Techniques to lower boiler energy use are shown below:

Energy savings method Energy savings
Improved operation and maintenance of boilers Up to 5%
Improved water treatment and boiler water conditioning Up to 2%
Total dissolved solids  control and boiler blowdown Up to 2%
Blowdown heat recovery Up to 3.75%
Boiler and burner management systems, digital combustion controls and oxygen trim Up to 5%
Combustion air preheating Up to 2%
Increase boiler feedwater temperature by 7°C  Up to 5%
Economisers Up to 5%

This document is a step-by-step guide to improving energy efficiency in steam, hot water and process heating for industry. It provides best practice information and outlines where opportunities for improving system performance and efficiency will help you reduce costs and benefit your business.

This guide will address common questions such as the below, and help you determine the changes that can be made to improve the equipment performance, reduce operating costs and improve environmental outcomes.
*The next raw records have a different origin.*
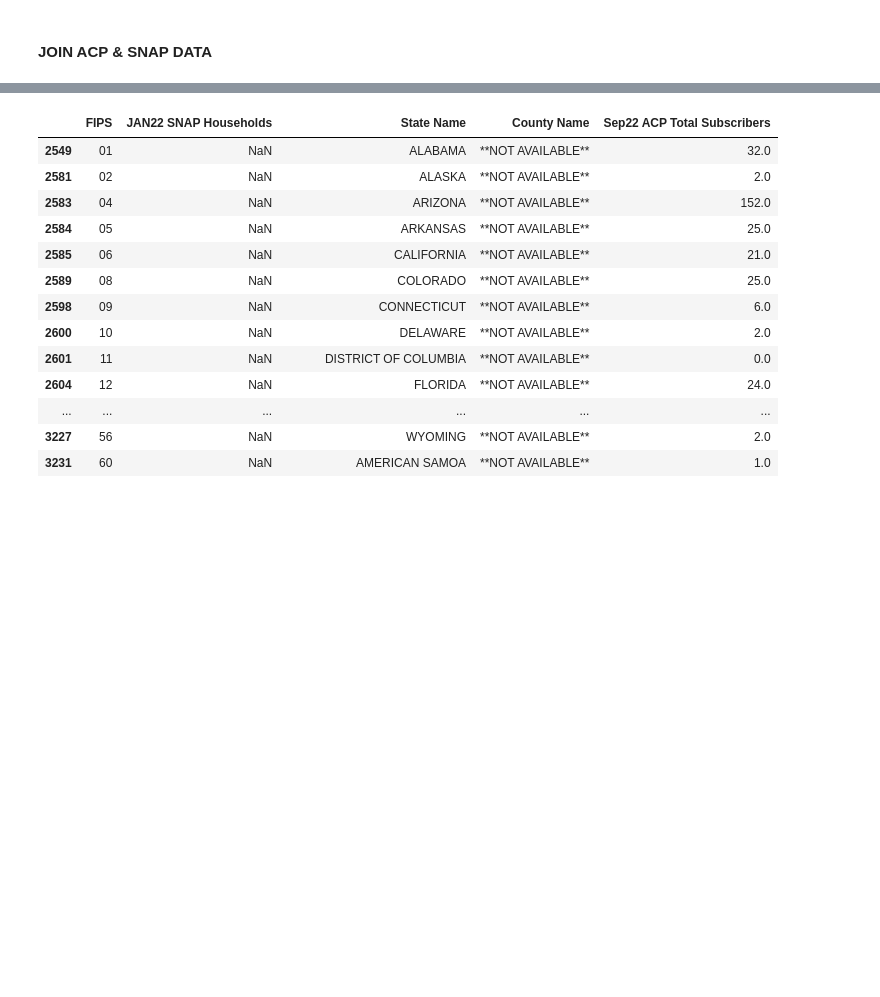
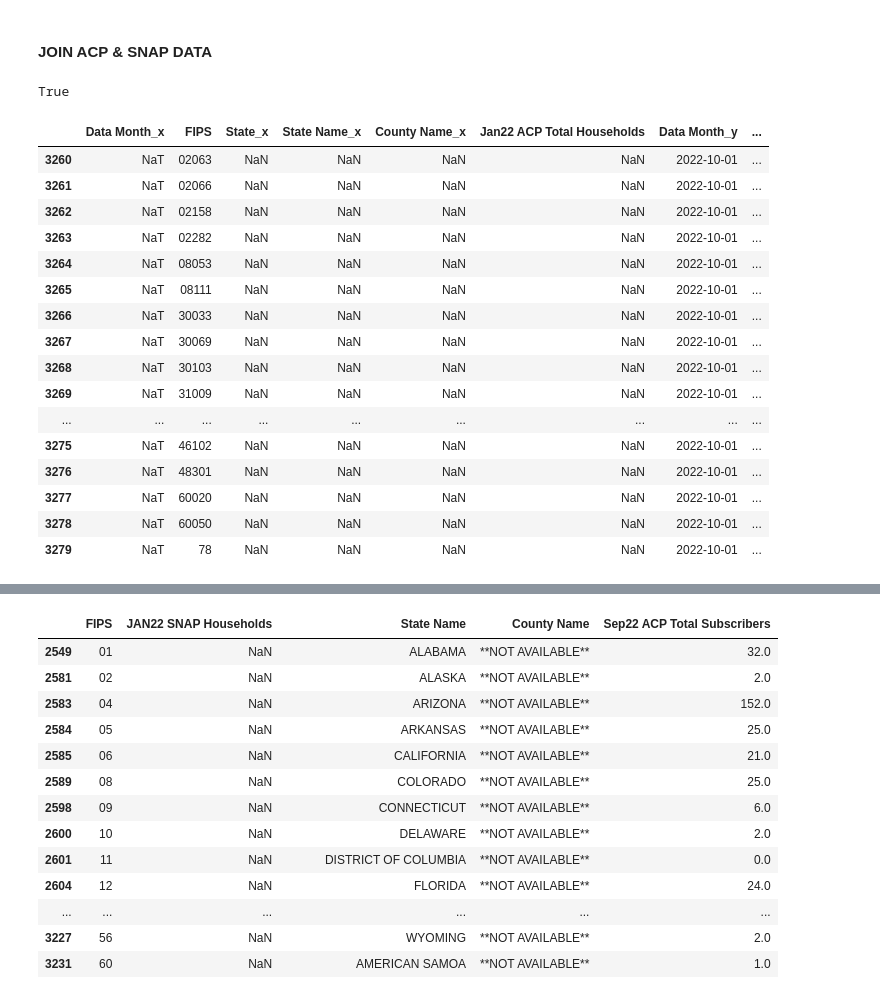
Before and after one commit to datakind/BDT_DataDive_Dec22, a Jupyter notebook: notebooks/BDT DataDive ACP vs SNAP Enrollment.ipynb, the cells around one changed output, grey strips where cells are left out. Drawn from its saved outputs; the diff is of its cells as text; code cells hidden in the pictures; blank space fills up the shorter version.

```diff
--- a/notebooks/BDT DataDive ACP vs SNAP Enrollment.ipynb
+++ b/notebooks/BDT DataDive ACP vs SNAP Enrollment.ipynb
@@ -457,3 +477,32 @@ ajan22.to_csv('../data-sources/acp/ajan22.csv')
 aoct22.to_csv('../data-sources/acp/aoct22.csv')
 # %% [markdown]
 #### JOIN ACP & SNAP DATA
+# %%
+df = pd.merge(ajan22.assign(FIPS=ajan22.FIPS.astype(str)),
+              aoct22.assign(FIPS=aoct22.FIPS.astype(str)),
+              how='right', on='FIPS')
+# %%
+#check for null
+df.isnull().values.any()
+# %% [output]
+True
+# %%
+df[df.isnull().any(axis=1)]
+# %% [output]
+|  | Data Month_x | FIPS | State_x | State Name_x | County Name_x | Jan22 ACP Total Households | Data Month_y | ... |
+| 3260 | NaT | 02063 | NaN | NaN | NaN | NaN | 2022-10-01 | ... |
+| 3261 | NaT | 02066 | NaN | NaN | NaN | NaN | 2022-10-01 | ... |
+| 3262 | NaT | 02158 | NaN | NaN | NaN | NaN | 2022-10-01 | ... |
+| 3263 | NaT | 02282 | NaN | NaN | NaN | NaN | 2022-10-01 | ... |
+| 3264 | NaT | 08053 | NaN | NaN | NaN | NaN | 2022-10-01 | ... |
+| 3265 | NaT | 08111 | NaN | NaN | NaN | NaN | 2022-10-01 | ... |
+| 3266 | NaT | 30033 | NaN | NaN | NaN | NaN | 2022-10-01 | ... |
+| 3267 | NaT | 30069 | NaN | NaN | NaN | NaN | 2022-10-01 | ... |
+| 3268 | NaT | 30103 | NaN | NaN | NaN | NaN | 2022-10-01 | ... |
+| 3269 | NaT | 31009 | NaN | NaN | NaN | NaN | 2022-10-01 | ... |
+| ... | ... | ... | ... | ... | ... | ... | ... | ... |
+| 3275 | NaT | 46102 | NaN | NaN | NaN | NaN | 2022-10-01 | ... |
+| 3276 | NaT | 48301 | NaN | NaN | NaN | NaN | 2022-10-01 | ... |
+| 3277 | NaT | 60020 | NaN | NaN | NaN | NaN | 2022-10-01 | ... |
+| 3278 | NaT | 60050 | NaN | NaN | NaN | NaN | 2022-10-01 | ... |
+| 3279 | NaT | 78 | NaN | NaN | NaN | NaN | 2022-10-01 | ... |
```
Also changed, not shown: parts of 21 cells of this notebook, 1 other file.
  • What are the basic components and principles of steam, hot water and process heating systems?
  • How can I tell if the steam, hot water and process heating system is functioning efficiently?
  • What are the areas where steam, hot water and process heating systems can be improved to operate more efficiently?

The guide has been developed to lead decision makers and service providers through system changes; it is not intended to be a thorough technical guide.

Download the Best practice guide to Steam, Hot Water and Process Heating Systems